Start of Source material

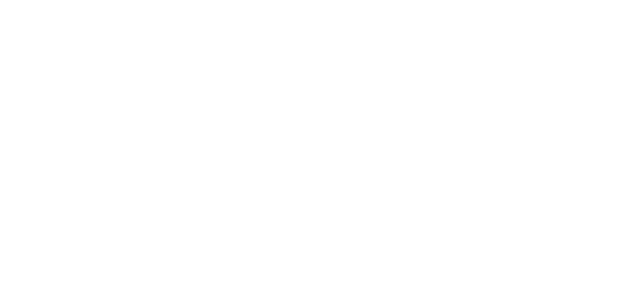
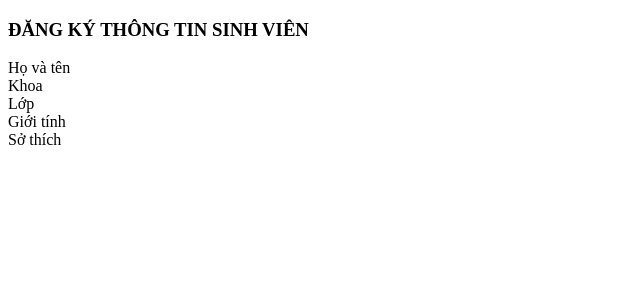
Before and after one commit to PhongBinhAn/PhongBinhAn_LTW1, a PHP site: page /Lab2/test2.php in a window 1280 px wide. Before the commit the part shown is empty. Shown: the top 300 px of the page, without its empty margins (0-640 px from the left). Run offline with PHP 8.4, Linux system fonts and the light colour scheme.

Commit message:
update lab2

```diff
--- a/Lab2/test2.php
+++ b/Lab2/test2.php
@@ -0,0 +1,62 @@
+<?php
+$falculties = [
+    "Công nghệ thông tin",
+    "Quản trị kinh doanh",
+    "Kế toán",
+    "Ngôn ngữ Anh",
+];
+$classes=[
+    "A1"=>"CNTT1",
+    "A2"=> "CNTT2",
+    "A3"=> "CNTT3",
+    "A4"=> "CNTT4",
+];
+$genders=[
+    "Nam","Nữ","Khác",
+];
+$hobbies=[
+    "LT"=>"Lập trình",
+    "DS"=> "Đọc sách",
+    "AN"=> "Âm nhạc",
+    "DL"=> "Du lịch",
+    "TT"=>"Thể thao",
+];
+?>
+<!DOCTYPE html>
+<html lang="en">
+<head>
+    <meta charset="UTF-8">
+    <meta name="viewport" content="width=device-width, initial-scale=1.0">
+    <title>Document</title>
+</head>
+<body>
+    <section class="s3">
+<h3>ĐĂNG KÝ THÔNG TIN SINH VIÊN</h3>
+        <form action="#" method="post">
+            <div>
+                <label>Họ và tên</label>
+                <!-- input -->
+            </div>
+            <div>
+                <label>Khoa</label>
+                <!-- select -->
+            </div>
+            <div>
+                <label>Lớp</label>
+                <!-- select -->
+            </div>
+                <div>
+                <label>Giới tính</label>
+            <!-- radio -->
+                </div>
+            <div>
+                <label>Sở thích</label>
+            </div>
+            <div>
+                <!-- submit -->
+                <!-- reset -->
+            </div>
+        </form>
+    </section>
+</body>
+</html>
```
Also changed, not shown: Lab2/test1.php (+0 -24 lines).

End of Source material

## Work instructions
All of the entries, apart from the pictures, must be returned exactly.

## Response area
Before and after one commit to PhongBinhAn/PhongBinhAn_LTW1, a PHP site: page /Lab2/test2.php in a window 1280 px wide. Before the commit the part shown is empty. Shown: the top 300 px of the page, without its empty margins (0-640 px from the left). Run offline with PHP 8.4, Linux system fonts and the light colour scheme.

Commit message:
update lab2

```diff
--- a/Lab2/test2.php
+++ b/Lab2/test2.php
@@ -0,0 +1,62 @@
+<?php
+$falculties = [
+    "Công nghệ thông tin",
+    "Quản trị kinh doanh",
+    "Kế toán",
+    "Ngôn ngữ Anh",
+];
+$classes=[
+    "A1"=>"CNTT1",
+    "A2"=> "CNTT2",
+    "A3"=> "CNTT3",
+    "A4"=> "CNTT4",
+];
+$genders=[
+    "Nam","Nữ","Khác",
+];
+$hobbies=[
+    "LT"=>"Lập trình",
+    "DS"=> "Đọc sách",
+    "AN"=> "Âm nhạc",
+    "DL"=> "Du lịch",
+    "TT"=>"Thể thao",
+];
+?>
+<!DOCTYPE html>
+<html lang="en">
+<head>
+    <meta charset="UTF-8">
+    <meta name="viewport" content="width=device-width, initial-scale=1.0">
+    <title>Document</title>
+</head>
+<body>
+    <section class="s3">
+<h3>ĐĂNG KÝ THÔNG TIN SINH VIÊN</h3>
+        <form action="#" method="post">
+            <div>
+                <label>Họ và tên</label>
+                <!-- input -->
+            </div>
+            <div>
+                <label>Khoa</label>
+                <!-- select -->
+            </div>
+            <div>
+                <label>Lớp</label>
+                <!-- select -->
+            </div>
+                <div>
+                <label>Giới tính</label>
+            <!-- radio -->
+                </div>
+            <div>
+                <label>Sở thích</label>
+            </div>
+            <div>
+                <!-- submit -->
+                <!-- reset -->
+            </div>
+        </form>
+    </section>
+</body>
+</html>
```
Also changed, not shown: Lab2/test1.php (+0 -24 lines).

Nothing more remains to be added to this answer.